Now imagine that the genius pitching the idea is decidedly not Mel Brooks.

Well, I give you Heil Honey, I’m Home!

For some more background, check out the indispensable Mental Floss’s take.

Nice Italian Boy Teaches Philosophy at Oxford

Vince Vitale is

Senior Tutor at the Oxford Centre for Christian Apologetics, Tutor in Philosophy and Mission at Wycliffe Hall, a member of the Faculty of Theology and Religion at the University of Oxford, and a speaker for RZIM Europe.  He holds a D.Phil. in Philosophy and an M.Phil. in Theology, both from the University of Oxford. His primary research interests are in philosophy of religion, epistemology, and ethics. Vince is erstwhile Secretary of the Joseph Butler Society for the Philosophy of Religion and previously taught with rank of Lecturer in the Philosophy and Religion Departments of his alma mater, Princeton University, where he committed his life to Jesus Christ as an undergraduate and later served as Director of Athletes in Action Christian Fellowship. Vince has a passion for the intersection of faith and sport. He played varsity soccer at Princeton, has been awarded Blues in football and boxing at Oxford, and has traveled with Athletes in Action soccer teams to four continents. Vince and his wife Jo met at St. Aldate’s Church, Oxford.

This according to his profile at Ravi Zacharias International ministries.

In this brief video, Vince makes the case that God is not only not dead; he’s alive and well in … the philosophy departments of institutions like Oxford.

Enjoy and be edified:

H/T to TitusOneNine

A Strange Preview: Persecuted

So Persecuted, regarded as either an “action drama mystery” or a “Christian thriller,”  stars former Tennessee senator Fred Thompson as a Roman Catholic priest (and Dean Stockwell, Raoul Trujillo, and Bruce Davison as other people).

IMDB.com provides this synopsis:

Nationally acclaimed evangelist John Luther is the last obstacle in the way of sweeping religious reform in the States.
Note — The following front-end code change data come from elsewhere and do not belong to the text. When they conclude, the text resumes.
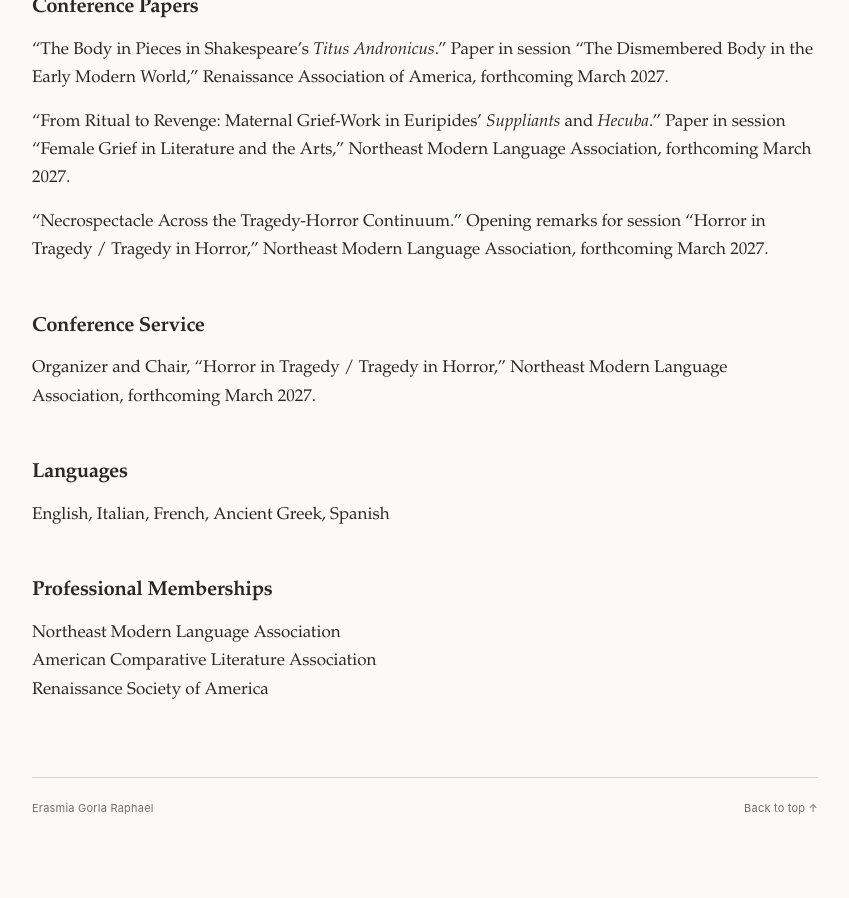
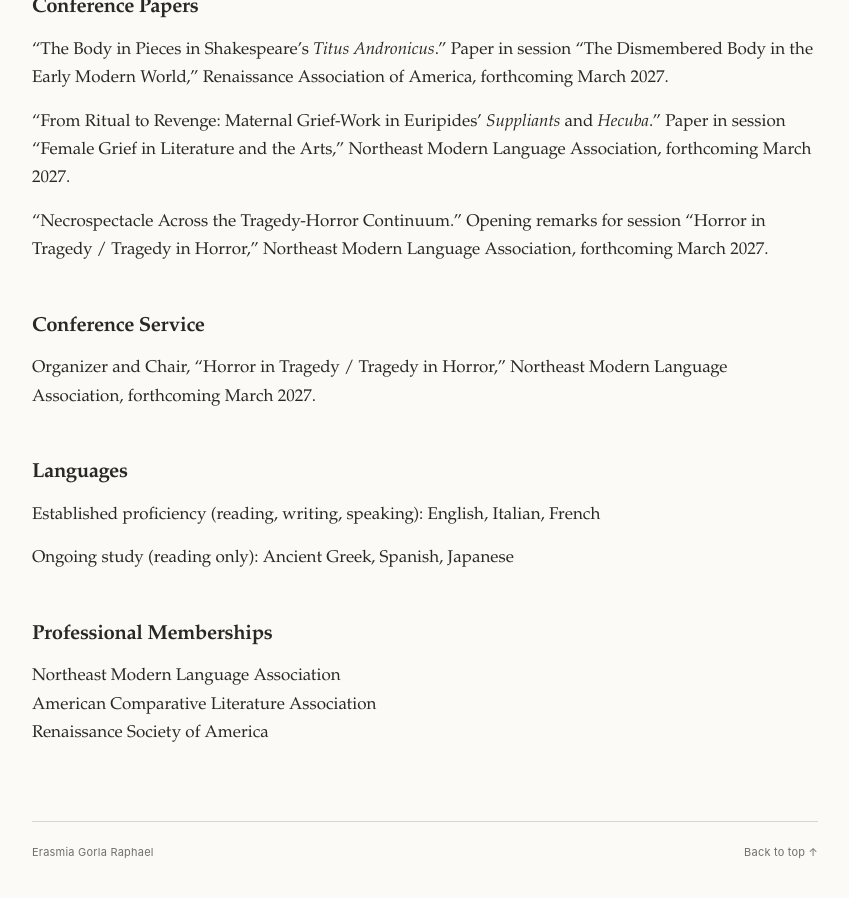
Before and after one commit to erasmiagorla/erasmiagorla.github.io, a Jekyll site: the page built from index.md, in a window 1280 px wide and 900 px high, scrolled down 1548 px. Shown: the whole window, without its empty margins (215-1064 px from the left). Built offline with Jekyll 4.4.1, drawn with Linux system fonts in a browser that asks for light colours; before the commit the page ends 2405 px from its top, so only the background shows below that.

Commit message:
Update index.md
Language details

```diff
--- a/index.md
+++ b/index.md
@@ -53,7 +53,9 @@ Organizer and Chair, “Horror in Tragedy / Tragedy in Horror,” Northeast Mode
 
 ## Languages
 
-English, Italian, French, Ancient Greek, Spanish
+Established proficiency (reading, writing, speaking): English, Italian, French
+
+Ongoing study (reading only): Ancient Greek, Spanish, Japanese
 
 ## Professional Memberships
 
```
When a U.S. Senator and Luther’s own supporters abduct and frame him in the murder of an innocent teenage girl, an unprecedented era of persecution is unleashed. Out on personal recognizance, Luther escapes police surveillance in search of the truth. And suddenly, a once-normal life is targeted by a team of ex-military operatives who wage a relentless campaign to eliminate the incriminating evidence. As evangelist turned fugitive, Luther vows to expose anyone involved with or profiting from the girl’s murder; a mission that brings him face-to-face with the coming storm of persecution that will threaten the entire Christian community in America.

Everybody got that?

It sounds — and looks — a tad overwrought, nay hysterical (and not in that good way, like when everyone starts screaming simultaneously and then stops abruptly). But we live in perilous times, and who knows what wackiness has yet to be unleashed upon the God botherers by those who are bothered by God.

Take a look for yourself. And remember: today’s paranoia is tomorrow’s 20/20 hindsight. (I have no idea what that means. But on the off-chance that it’s profound, I call dibs.)